“Um, I go back and forth about being excited about being here and serving the public - part of me would rather be home,” says Wiggins, “because as most people are, I'm slightly frightened and I think we should be. And so, because of that, I've been, you know, incredibly precautious about how I handle things"
“That’s one order of chicken salad.”
The Café is taking it day by day hoping to drum up enough business to make it through the long haul.
“Two peanut butter and an oatmeal raisin, got it!”
“I honestly don't remember the last time I've seen things this quiet,” says Eller.” Um, I would ask that everyone try to try to keep a cool head and uh, come get a sandwich from 10 until three.
Next door is a different story..
“We are closed. We closed a couple of days ago.”
That’s Rosetta Star with Rosetta’s Kitchen, a popular vegetarian restaurant and a staple among locals...
“We spent all day yesterday dividing up our perishables amongst our crew,” says Star. “We made that choice because we were already hemorrhaging financially so fast that it felt like the safest way to keep any cash reserves and pay the things that we already owed while also getting our staff some hopefully security through unemployment.”
Star has opened up the restaurant space as a storage facility for food donations - ang when asked about reopening.
“We very much hope so,” says Star, “but we don't see a clear map right now. You know what I've told others is I've got my guiding stars, I've got my compass set, but I have no idea the map. “
The next day we checked back in with the crew at Lorettas.
The air felt heavier and you could see the stress on Nick Vaughn Eller’s face - as he worked to crack a smile…
“Everybody's finally tired and stressed to the point to where it's starting to show,” he said.
HC: “How did Thursday go?
"Um, it was about the same as Wednesday. We had, I would say, all things considered maybe the slow to steady business up until about two, and then it just died off. So, nothing too drastically different from the day before."
HC: Have you had to cut down on staff at this point?
“We have cut down on staff. We have laid off a few of our employees, few of our employees so that they can go and file for unemployment.
HC: Do you think you will be here on Monday?
“We do not know. Once again, we're doing it, uh, day by day, hour by hour, minute by minute, um, edict by edict. Um, so we'll see. We're trying to stay positive and you know, treat this new unreality with the respect it deserves.”

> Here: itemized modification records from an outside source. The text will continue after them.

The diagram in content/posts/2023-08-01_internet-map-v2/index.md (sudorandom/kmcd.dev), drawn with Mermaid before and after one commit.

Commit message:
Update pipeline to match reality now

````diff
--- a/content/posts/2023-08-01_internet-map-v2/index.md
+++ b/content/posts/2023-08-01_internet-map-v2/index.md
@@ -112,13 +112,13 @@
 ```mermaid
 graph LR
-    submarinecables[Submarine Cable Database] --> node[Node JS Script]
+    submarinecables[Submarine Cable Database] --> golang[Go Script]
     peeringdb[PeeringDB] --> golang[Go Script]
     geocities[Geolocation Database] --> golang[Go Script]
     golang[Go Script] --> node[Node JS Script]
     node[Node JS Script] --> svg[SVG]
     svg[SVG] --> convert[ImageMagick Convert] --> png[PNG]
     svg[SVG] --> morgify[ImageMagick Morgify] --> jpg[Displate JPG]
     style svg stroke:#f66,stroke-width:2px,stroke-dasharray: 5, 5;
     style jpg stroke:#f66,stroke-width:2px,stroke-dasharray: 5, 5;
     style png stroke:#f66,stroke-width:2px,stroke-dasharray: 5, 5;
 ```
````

We checked in on Monday, March 23:
We'll continue to check in on the staff at Loretta's, Rosetta's and the many restuarants in the region. Have you been impacted by COVID-19 restrictions? We'd love to hear from you.